*** Begin section ***
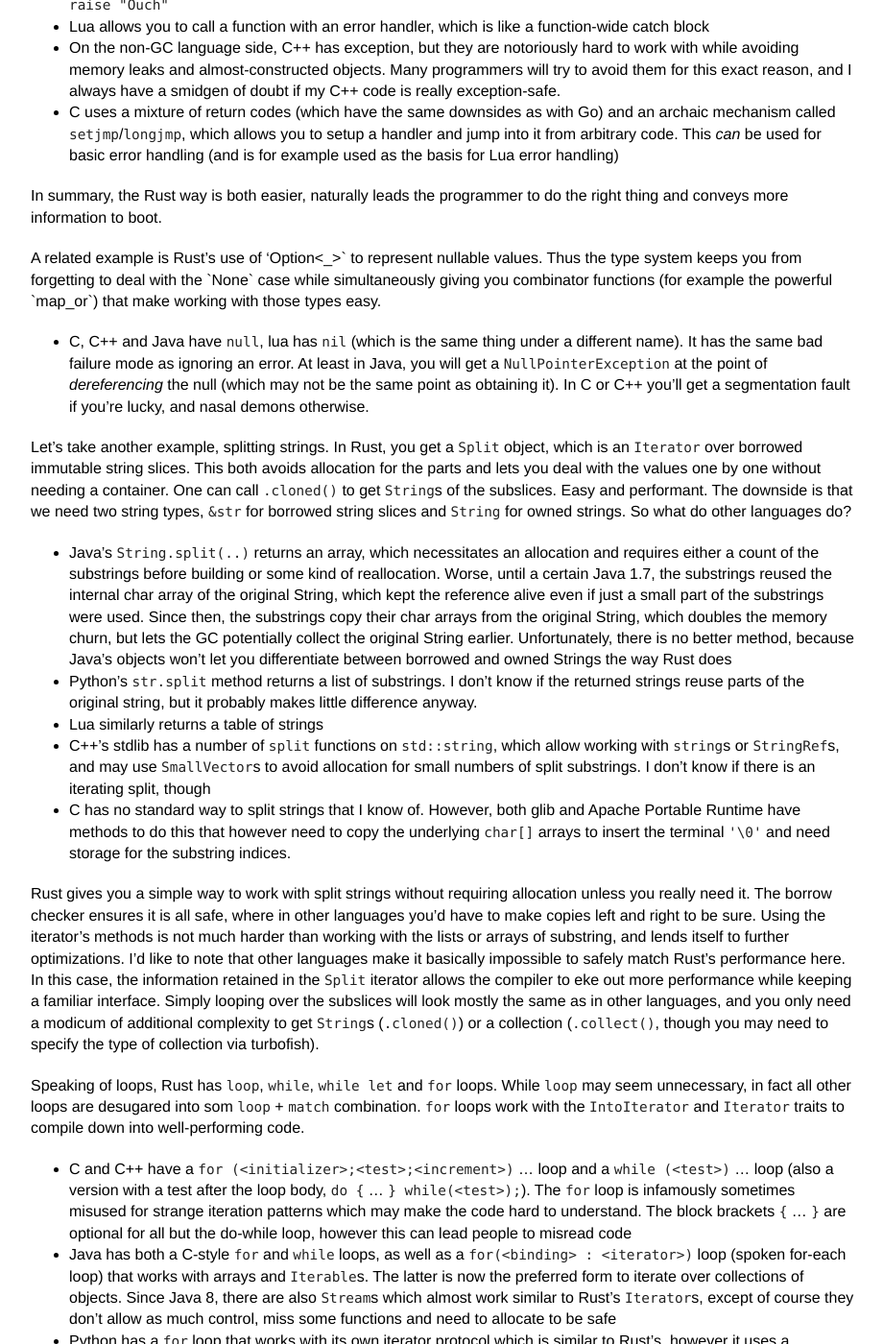
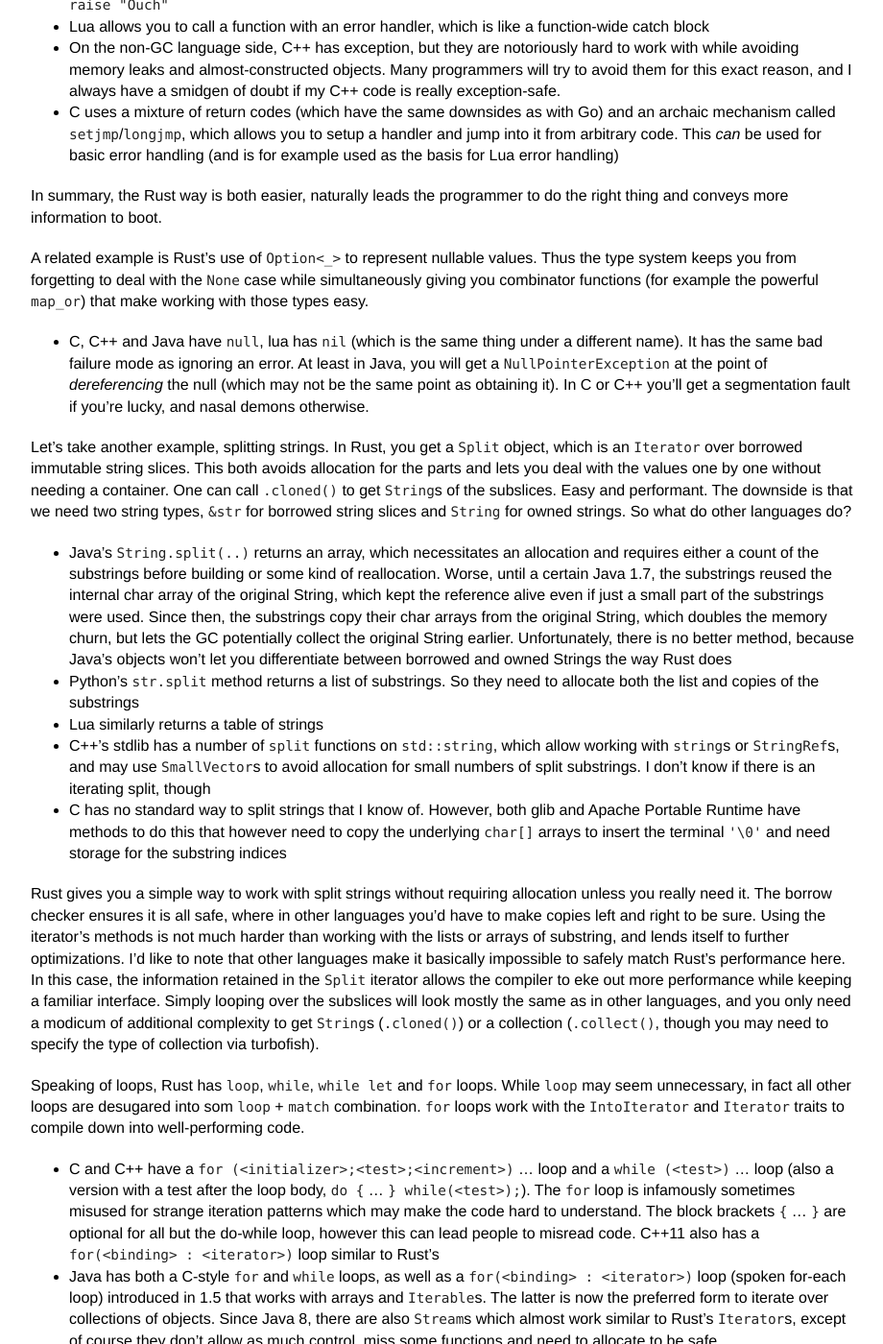
Before and after one commit to llogiq/llogiq.github.io, a Jekyll site: the page built from _posts/2018-04-03-corners.md, in a window 1280 px wide and 1400 px high, scrolled down 1035 px. Shown: the whole window at 96% size, without its empty margins (178-1098 px from the left). Built offline with Jekyll 4.4.1, drawn with Linux system fonts in a browser that asks for light colours; some of the changed text lies outside the part shown.

Commit message:
more fixes

```diff
--- a/_posts/2018-04-03-corners.md
+++ b/_posts/2018-04-03-corners.md
@@ -61,7 +61,7 @@
 In summary, the Rust way is both easier, naturally leads the programmer to do the right thing and
 conveys more information to boot.
 
-A related example is Rust's use of 'Option<_>` to represent nullable values. Thus the type system
+A related example is Rust's use of `Option<_>` to represent nullable values. Thus the type system
 keeps you from forgetting to deal with the `None` case while simultaneously giving you combinator
 functions (for example the powerful `map_or`) that make working with those types easy.
 
@@ -84,15 +84,15 @@
 char arrays from the original String, which doubles the memory churn, but lets the GC potentially
 collect the original String earlier. Unfortunately, there is no better method, because Java's
 objects won't let you differentiate between borrowed and owned Strings the way Rust does
-* Python's `str.split` method returns a list of substrings. I don't know if the returned strings
-reuse parts of the original string, but it probably makes little difference anyway.
+* Python's `str.split` method returns a list of substrings. So they need to allocate both the list
+and copies of the substrings
 * Lua similarly returns a table of strings
 * C++'s stdlib has a number of `split` functions on `std::string`, which allow working with
 `string`s or `StringRef`s, and may use `SmallVector`s to avoid allocation for small numbers of
 split substrings. I don't know if there is an iterating split, though
 * C has no standard way to split strings that I know of. However, both glib and Apache Portable
 Runtime have methods to do this that however need to copy the underlying `char[]` arrays to insert
-the terminal `'\0'` and need storage for the substring indices.
+the terminal `'\0'` and need storage for the substring indices
 
 Rust gives you a simple way to work with split strings without requiring allocation unless you
 really need it. The borrow checker ensures it is all safe, where in other languages you'd have to
@@ -113,18 +113,19 @@
 (also a version with a test after the loop body, `do {` … `} while(<test>);`). The `for` loop is
 infamously sometimes misused for strange iteration patterns which may make the code hard to
 understand. The block brackets `{` … `}` are optional for all but the do-while loop, however this
-can lead people to misread code
+can lead people to misread code. C++11 also has a `for(<binding> : <iterator>)` loop similar to
+Rust's
 * Java has both a C-style `for` and `while` loops, as well as a `for(<binding> : <iterator>)` loop
-(spoken for-each loop) that works with arrays and `Iterable`s. The latter is now the preferred form
-to iterate over collections of objects. Since Java 8, there are also `Stream`s which almost work
-similar to Rust's `Iterator`s, except of course they don't allow as much control, miss some
-functions and need to allocate to be safe
+(spoken for-each loop) introduced in 1.5 that works with arrays and `Iterable`s. The latter is now
+the preferred form to iterate over collections of objects. Since Java 8, there are also `Stream`s
+which almost work similar to Rust's `Iterator`s, except of course they don't allow as much control,
+miss some functions and need to allocate to be safe
 * Python has a `for` loop that works with its own iterator protocol which is similar to Rust's,
 however it uses a `StopIteration` exception to break the loop instead of an `Option` type. Python
 also has `while` loops. Since blocks are marked by indentation, it has less risk of misreading the
 code, however it makes refactoring more cumbersome, and you run the risk of losing track in larger
 swathes of code.
-* Lua also has a `for` loop working with an internal iteration protocol similar to Lua's, but
+* Lua also has a `for` loop working with an internal iteration protocol similar to Python's, but
 returning a sentinel `nil` value to end the iteration.
 
 Rust loops are as simple as high-level Python's, but offer far better performance.
@@ -141,8 +142,8 @@
 same assurances either. As for the `switch` statement, both the fact that it is a statement instead
 of an expression and that it allows fallthrough (you need to `break` from each `case`) exacerbates
 the ergonomics.
-* C++ has learned from this and now offers std::variant types, which are still not used widely and
-I hear they have their own downsides
+* C++ has learned from this and now offers `std::variant` types, which are still not used widely
+and I hear they have their own downsides (they don't have destructuring, for one)
 * Python and Lua simply don't have such statements. You need a wall of ifs or a dict/table to do
 something like matching, and it still won't give you safe access to the data. In Python, you could
 also use Java-like class polymorphism, but that doesn't get you better ergonomics either.
```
*** End section ***
■ EXERCISE DESCRIPTION ■
Each line of the records with the word "Iterable" in it is to be copied.

■ EXERCISE ANSWER ■
-(spoken for-each loop) that works with arrays and `Iterable`s. The latter is now the preferred form
+(spoken for-each loop) introduced in 1.5 that works with arrays and `Iterable`s. The latter is now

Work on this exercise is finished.